The blogger for SG Wealth Builder, Gerald, has been very kind to mention me again in a book review :
To help supplement his review, I just want to say that I have not read the book The New Retirementality, it's also not very fair for me to claim credit for practicing the 4 pillars mentioned in Gerald's review. I do not know contextually what Vision, Work, Balance or Successful Aging meant from the author's POV, but judging from the dictionary definition, I actually think I practice none of the above !
This is especially so for successful aging, my biggest weakness. As a person who has serious trouble controlling my blood sugar due to my genes, part of the motivation to quit my day job is to see if I can reduce my need for diabetic medication, otherwise I expect most Type II Diabetics to age faster and have a lifespan 15 years shorter than most of you healthy readers. Maybe the right term for me is Accelerated aging - this is something I'm working on aggressively, reducing my food intake and exercising every other day so that I can live to see my daughter get married. ( Penang White Curry mee does not help ! )
But more importantly, I want to share my approach and philosophy towards Balance and Vision.
I don't subscribe to a balanced lifestyle. Never did, never would. I just think that to have audacious goals, you will need to make the right sacrifices. My financial independence could not have been achieved if not for the 4 years where I did the CFA, FRM and CAIA exams while holding a day job and maintaining all my older IT certifications. The key component is while studying I had to put some theories into practice and my dividends investing strategy originated from a Clifford Asness paper on dividend counters having superior growth rates to non-dividends yielding counters in the Financial Analysts Journal ( which you can get as a CFA associate member ). Prior to the article, I was losing from my investments in value stocks and making only a small profit from unit trusts.
Sacrifice is more important than balance. While my peers are travelling or getting distracted by computer games, I was trying to just increase my knowledge in the hopes that I can find a chink in reality's armor that can be exploited - that takes time, effort and, in these days, proficiency in statistics. I doubt very much has changed in my current life as a JD program pre-matriculant. ( I just hope that my ambition does to push me off the edge and I try to to score a CPA and JD simultaneously. ;) )
The last component I want to talk about is Vision. Some people claim I have vision, which I disagree. Instead, I do read a lot more than other people. My ideas and take on the future is hardly original but it may come from multiple books on history, economics and technology.

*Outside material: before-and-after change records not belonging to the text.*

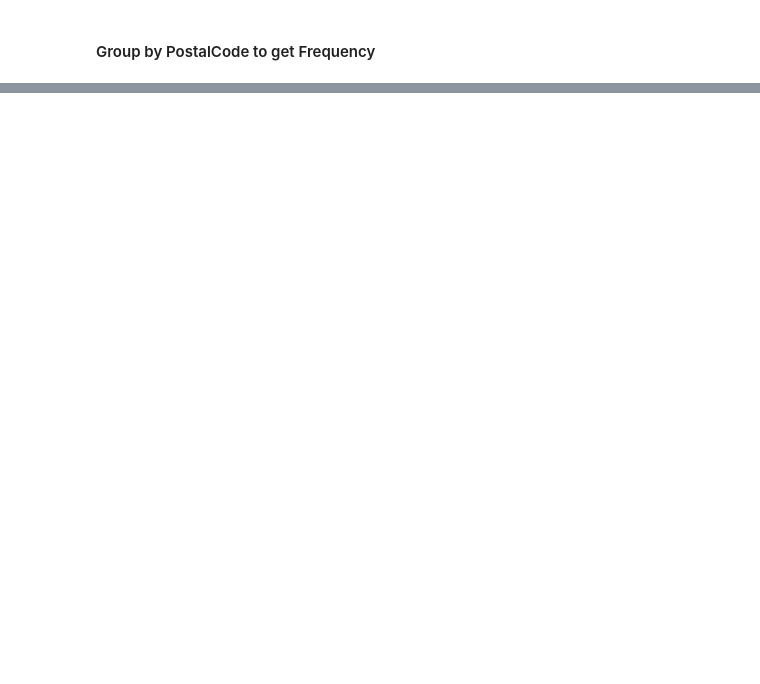
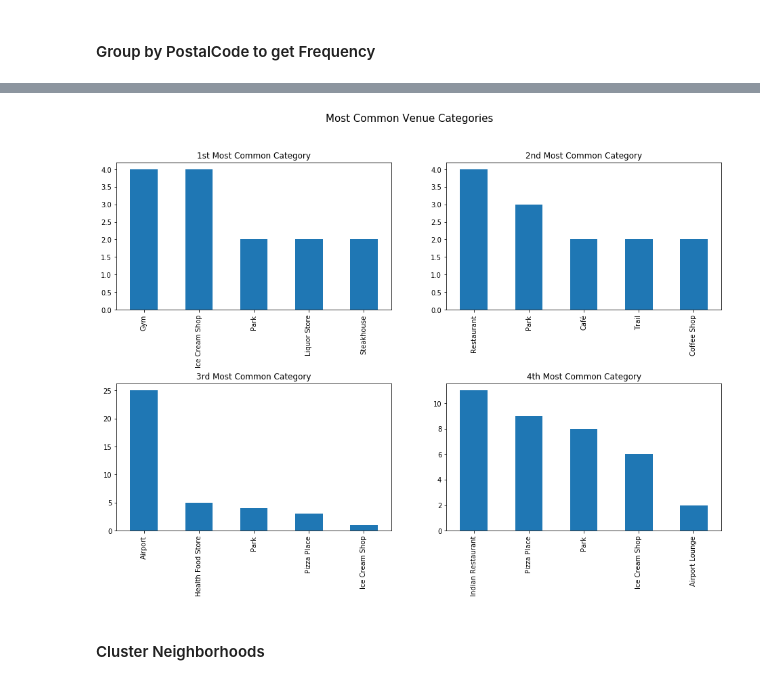
Before and after one commit to amypeniston/data-science-capstone-project, a Jupyter notebook: Scraping_and_Clustering.ipynb, the cells around one changed output, grey strips where cells are left out. Saved outputs shown, nothing was run; the diff lists cells and outputs as text; code cells hidden in the pictures; blank space fills up the shorter version.

```diff
--- a/Scraping_and_Clustering.ipynb
+++ b/Scraping_and_Clustering.ipynb
@@ -347,4 +352,5 @@ def get_top_categories(idx, num=5):
     top = nearby_venues_grouped.iloc[idx, 1:].T.reset_index()
     top.columns = ["VenueCategory", "Frequency"]
     top["Frequency"] = top["Frequency"].astype(float)
-    top = top.sort_values("Frequency", ascending=False).head(num)
+    top = top.sort_values("Frequency", ascending=False).set_index("VenueCategory").head(num)
+    return top
@@ -350,0 +370,12 @@ def get_top_categories(idx, num=5):
+# %%
+cols = ["PostalCode"]
+endings = ["st", "nd", "rd"]
+
+for i in range(10):
+    if i < 3:
+        cols.append(str(i + 1) + endings[i] + " Most Common Category")
+    else:
+        cols.append(str(i + 1) + "th Most Common Category")
+
+top_df = pd.DataFrame(columns=cols)
+top_df["PostalCode"] = nearby_venues_grouped["PostalCode"]
@@ -351,4 +384,6 @@ def get_top_categories(idx, num=5):
 # %%
-for idx, row in nearby_venues_grouped.iterrows():
-    get_top_categories(idx)
+for idx, row in top_df.iterrows():
+    top_df.iloc[idx, 1:] = get_top_categories(idx, 10).index.values
+
+top_df.head()
 # %% [output]
@@ -371,0 +418,16 @@ for idx, row in nearby_venues_grouped.iterrows():
+# %%
+fig, axs = plt.subplots(2, 2, figsize=(16,10))
+plt.subplots_adjust(hspace = 0.5)
+
+for i in range(4):
+    if i < 2:
+        top_df[top_df.columns[i+1]].value_counts().head().plot(kind="bar", ax=axs[0][i], title=top_df.columns[i+1])
+    else:
+        top_df[top_df.columns[i+1]].value_counts().head().plot(kind="bar", ax=axs[1][i%2], title=top_df.columns[i+1])
+
+plt.suptitle("Most Common Venue Categories", fontsize=15)
+plt.show()
+# %% [output]
+[figure, added]
+# %% [markdown]
+#### Cluster Neighborhoods
```
Also changed, not shown: parts of 28 cells of this notebook.
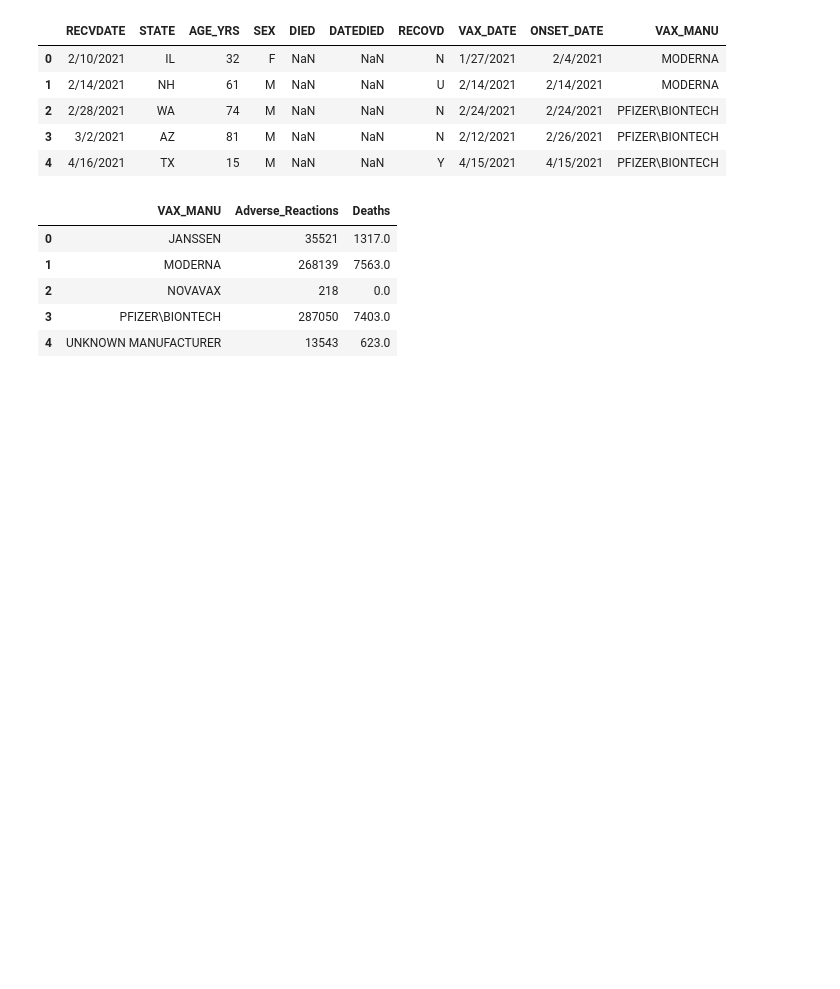
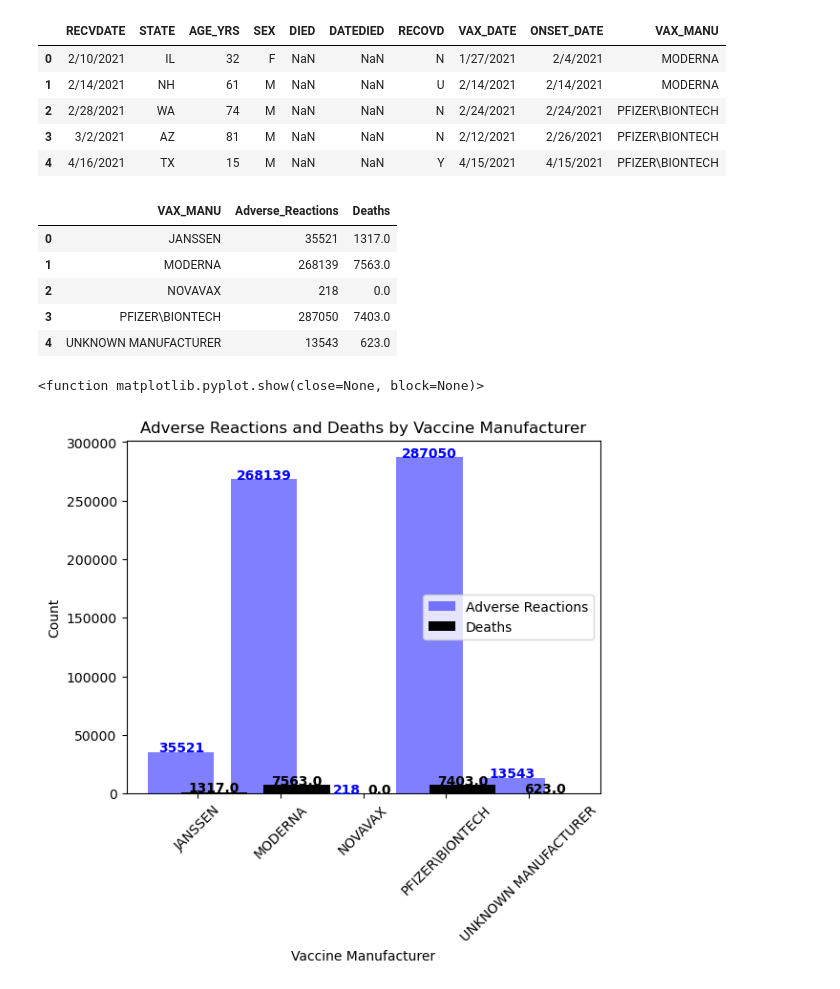
Before and after one commit to eli-crawley/covid_health, a Jupyter notebook: individual_works/lroberts.ipynb, the cells around one changed output. Saved outputs shown, nothing was run; the diff lists cells and outputs as text; code cells hidden in the pictures; blank space fills up the shorter version.

Commit message:
update graph 1

```diff
--- a/individual_works/lroberts.ipynb
+++ b/individual_works/lroberts.ipynb
@@ -69,3 +69,26 @@ summary_df
 | 2 | NOVAVAX | 218 | 0.0 |
 | 3 | PFIZER\BIONTECH | 287050 | 7403.0 |
 | 4 | UNKNOWN MANUFACTURER | 13543 | 623.0 |
+# %%
+y1 = summary_df["Adverse_Reactions"]
+y2 = summary_df["Deaths"]
+x_labels = summary_df["VAX_MANU"]
+x = np.arange(len(x_labels))
+
+plt.bar(x -0.2, y1, color='blue', alpha=0.5, align='center', label="Adverse Reactions")
+plt.bar(x +0.2, y2, color='black', alpha=1, label="Deaths")
+
+# Add totals above bars
+for i in range(len(x)):
+    plt.text(x[i] - 0.2, y1.iloc[i] + 5, str(y1.iloc[i]), ha='center', fontsize=10, fontweight='bold', color='blue')
+    plt.text(x[i] + 0.2, y2.iloc[i] + 5, str(y2.iloc[i]), ha='center', fontsize=10, fontweight='bold', color='black')
+
+plt.xticks(ticks=x, labels=x_labels, rotation=45)
+plt.xlabel("Vaccine Manufacturer")
+plt.ylabel("Count")
+plt.title("Adverse Reactions and Deaths by Vaccine Manufacturer")
+plt.legend()
+plt.show
+# %% [output]
+<function matplotlib.pyplot.show(close=None, block=None)>
+[figure, added]
```
Also changed, not shown: parts of 1 cell of this notebook, 2 other files.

This is not a deliberate process, all my knowledge just stews in my brain and ideas then start to pop in my mind.
People who like Vision may see Strategy as deliberate goal setting and then relentlessly attacking the goal by taking aggressive action. This means having a clear idea of what the end-point of their life means and finding ways to make it work - I admire that. I used to take that approach, but it gets tiring as you get older.
Life does not turn out your way all the time : Some people you meet at work will get that promotion that you desire because they deserve it more. The economic situation can change and make that shoe-box unit buy a bad idea.
Change is the only constant in life.
My life strategy these days is more inspired by Petyr Baelish or Tywin Lannister in Game of Thrones.
Petyr Baelish, first made Master of Coin, invested in his network of spies, then created a series of events to bloodlessly capture the Vale of Arryn. Fans who read the book are only guessing what he has planned for Sansa Stark. Tywin Lannister exploited the unravelling of the Stark-Frey alliance to enact the Red Wedding, this is in spite of losing every battle to Robb Stark prior to hatching a plot with the Freys and a the Boltons.
For the folks who read, accumulate capital and network aggressively, you can play by a different set of rules.
Capital creates capital. Perhaps a shift in political situation in Thailand can create a bargain stock in the SGX. Ask yourself how can we exploit a Modi victory in India by making adjustments to your portfolio.
Time is as good as capital. Too much time freed up after leaving the workforce, what if I can invest in gaining legal knowledge to open up new forms of arbitrage involving the prediction of stock price movements on law suit outcomes. Other readers can attempt an MBA. The possibilities are endless.
Life strategy for me today is to sit tight and exploit any situation which arises. Prepare yourself with assets, time and knowledge and some interesting options will unfold itself in time.
After all, chao is a ladder !